Given entries:
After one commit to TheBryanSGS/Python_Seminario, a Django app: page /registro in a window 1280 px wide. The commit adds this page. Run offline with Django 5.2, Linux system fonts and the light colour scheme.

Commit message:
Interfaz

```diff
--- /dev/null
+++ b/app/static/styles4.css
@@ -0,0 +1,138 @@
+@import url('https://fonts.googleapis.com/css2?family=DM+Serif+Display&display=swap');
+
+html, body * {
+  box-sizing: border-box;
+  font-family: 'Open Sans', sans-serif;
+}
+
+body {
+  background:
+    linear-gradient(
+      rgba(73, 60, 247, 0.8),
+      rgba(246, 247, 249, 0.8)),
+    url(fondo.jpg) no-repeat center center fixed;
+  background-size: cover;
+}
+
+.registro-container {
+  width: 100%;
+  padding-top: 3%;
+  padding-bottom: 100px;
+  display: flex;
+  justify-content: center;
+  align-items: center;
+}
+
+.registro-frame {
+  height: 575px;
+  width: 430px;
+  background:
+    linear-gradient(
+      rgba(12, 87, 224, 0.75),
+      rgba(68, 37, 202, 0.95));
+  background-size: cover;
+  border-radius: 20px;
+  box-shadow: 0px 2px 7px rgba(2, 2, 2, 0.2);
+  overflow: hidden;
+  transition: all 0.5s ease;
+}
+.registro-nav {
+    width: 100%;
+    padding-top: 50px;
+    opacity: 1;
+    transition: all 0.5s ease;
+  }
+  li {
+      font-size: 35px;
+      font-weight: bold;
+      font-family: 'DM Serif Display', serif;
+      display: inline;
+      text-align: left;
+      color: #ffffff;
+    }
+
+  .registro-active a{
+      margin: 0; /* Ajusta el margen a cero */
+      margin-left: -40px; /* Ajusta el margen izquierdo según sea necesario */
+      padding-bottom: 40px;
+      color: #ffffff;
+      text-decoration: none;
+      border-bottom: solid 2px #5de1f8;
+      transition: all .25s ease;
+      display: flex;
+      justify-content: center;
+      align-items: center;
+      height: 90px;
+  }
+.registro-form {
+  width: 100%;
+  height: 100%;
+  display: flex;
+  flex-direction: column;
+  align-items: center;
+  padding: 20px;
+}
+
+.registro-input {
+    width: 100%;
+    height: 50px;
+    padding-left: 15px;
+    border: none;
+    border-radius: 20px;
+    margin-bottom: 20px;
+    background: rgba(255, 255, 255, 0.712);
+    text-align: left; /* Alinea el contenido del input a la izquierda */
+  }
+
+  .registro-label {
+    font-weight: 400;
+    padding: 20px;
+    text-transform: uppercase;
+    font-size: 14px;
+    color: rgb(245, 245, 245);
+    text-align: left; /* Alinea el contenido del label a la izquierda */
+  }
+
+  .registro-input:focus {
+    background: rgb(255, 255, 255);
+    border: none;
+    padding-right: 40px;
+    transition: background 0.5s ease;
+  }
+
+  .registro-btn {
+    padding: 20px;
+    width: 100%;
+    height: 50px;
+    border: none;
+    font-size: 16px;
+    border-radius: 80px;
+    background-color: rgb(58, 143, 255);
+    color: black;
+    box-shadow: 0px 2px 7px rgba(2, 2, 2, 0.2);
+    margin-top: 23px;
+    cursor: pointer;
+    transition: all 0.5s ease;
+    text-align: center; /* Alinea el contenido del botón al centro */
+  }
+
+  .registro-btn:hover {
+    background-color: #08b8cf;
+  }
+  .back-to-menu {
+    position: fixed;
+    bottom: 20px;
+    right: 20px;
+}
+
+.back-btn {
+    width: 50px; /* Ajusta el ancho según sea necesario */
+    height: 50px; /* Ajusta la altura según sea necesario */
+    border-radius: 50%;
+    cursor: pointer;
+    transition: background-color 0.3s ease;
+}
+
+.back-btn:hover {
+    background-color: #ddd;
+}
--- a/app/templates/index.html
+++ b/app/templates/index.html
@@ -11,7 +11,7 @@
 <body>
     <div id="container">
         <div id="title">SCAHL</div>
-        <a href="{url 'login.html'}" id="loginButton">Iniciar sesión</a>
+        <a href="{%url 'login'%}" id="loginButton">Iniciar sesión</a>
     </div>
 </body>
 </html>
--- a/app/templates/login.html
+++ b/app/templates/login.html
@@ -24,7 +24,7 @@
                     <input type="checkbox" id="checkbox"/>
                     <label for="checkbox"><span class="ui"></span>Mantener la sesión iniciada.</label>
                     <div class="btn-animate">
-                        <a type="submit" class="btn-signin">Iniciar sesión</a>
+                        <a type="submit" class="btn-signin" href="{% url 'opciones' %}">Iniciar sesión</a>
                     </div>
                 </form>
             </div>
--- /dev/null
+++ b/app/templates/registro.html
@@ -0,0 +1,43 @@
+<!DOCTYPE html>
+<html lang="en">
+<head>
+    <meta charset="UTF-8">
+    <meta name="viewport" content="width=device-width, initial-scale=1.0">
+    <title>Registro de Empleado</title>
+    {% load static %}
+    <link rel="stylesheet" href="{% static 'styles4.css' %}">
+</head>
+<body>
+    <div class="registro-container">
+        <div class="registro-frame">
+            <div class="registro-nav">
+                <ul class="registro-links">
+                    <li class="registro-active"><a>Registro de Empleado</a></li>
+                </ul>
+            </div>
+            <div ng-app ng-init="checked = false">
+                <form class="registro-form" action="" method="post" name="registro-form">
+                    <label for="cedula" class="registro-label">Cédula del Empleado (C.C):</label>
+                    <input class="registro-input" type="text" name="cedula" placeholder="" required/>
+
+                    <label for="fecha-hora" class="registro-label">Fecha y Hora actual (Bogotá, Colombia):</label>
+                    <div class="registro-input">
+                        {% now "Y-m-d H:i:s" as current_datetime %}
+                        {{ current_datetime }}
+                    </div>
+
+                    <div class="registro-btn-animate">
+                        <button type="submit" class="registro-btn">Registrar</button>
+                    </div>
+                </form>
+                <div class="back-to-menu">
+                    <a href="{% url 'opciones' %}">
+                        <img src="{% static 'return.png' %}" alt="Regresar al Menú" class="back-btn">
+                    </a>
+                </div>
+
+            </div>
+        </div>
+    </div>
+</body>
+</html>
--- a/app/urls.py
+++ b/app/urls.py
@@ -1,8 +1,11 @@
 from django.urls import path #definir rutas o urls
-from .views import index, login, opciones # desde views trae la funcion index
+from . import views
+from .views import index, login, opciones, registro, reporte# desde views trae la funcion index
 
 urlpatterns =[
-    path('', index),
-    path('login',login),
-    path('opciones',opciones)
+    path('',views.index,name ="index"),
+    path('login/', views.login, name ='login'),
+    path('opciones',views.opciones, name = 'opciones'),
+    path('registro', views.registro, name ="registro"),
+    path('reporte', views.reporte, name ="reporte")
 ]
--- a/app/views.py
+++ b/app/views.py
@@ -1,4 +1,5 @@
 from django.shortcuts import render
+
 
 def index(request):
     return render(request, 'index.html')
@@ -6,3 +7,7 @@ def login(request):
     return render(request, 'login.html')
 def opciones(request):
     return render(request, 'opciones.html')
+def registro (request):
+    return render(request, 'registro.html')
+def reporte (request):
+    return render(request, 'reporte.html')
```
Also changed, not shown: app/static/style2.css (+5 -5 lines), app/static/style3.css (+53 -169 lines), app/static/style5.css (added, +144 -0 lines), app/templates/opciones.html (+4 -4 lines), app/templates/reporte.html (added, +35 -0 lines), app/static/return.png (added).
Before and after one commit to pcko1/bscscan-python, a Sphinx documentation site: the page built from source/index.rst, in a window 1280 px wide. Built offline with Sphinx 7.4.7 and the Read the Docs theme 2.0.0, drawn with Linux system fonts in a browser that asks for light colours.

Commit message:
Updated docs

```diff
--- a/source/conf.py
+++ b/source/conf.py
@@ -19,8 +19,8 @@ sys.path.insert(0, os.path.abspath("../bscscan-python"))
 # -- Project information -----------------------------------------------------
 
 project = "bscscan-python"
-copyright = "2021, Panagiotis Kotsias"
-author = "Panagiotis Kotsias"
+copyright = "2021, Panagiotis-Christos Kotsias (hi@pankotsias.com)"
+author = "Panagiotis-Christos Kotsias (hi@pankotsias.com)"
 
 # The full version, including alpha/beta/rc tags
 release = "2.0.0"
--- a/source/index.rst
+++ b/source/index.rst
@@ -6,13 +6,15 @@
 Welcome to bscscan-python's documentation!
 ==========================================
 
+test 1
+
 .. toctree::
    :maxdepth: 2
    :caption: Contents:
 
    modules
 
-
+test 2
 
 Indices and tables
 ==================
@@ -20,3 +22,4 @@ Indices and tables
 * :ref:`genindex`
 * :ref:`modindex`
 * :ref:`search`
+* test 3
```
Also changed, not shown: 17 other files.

What you have to do:
Throughout the material above, find each line with "necesario" and return it.

Written answer:
+      margin-left: -40px; /* Ajusta el margen izquierdo según sea necesario */
+    width: 50px; /* Ajusta el ancho según sea necesario */
+    height: 50px; /* Ajusta la altura según sea necesario */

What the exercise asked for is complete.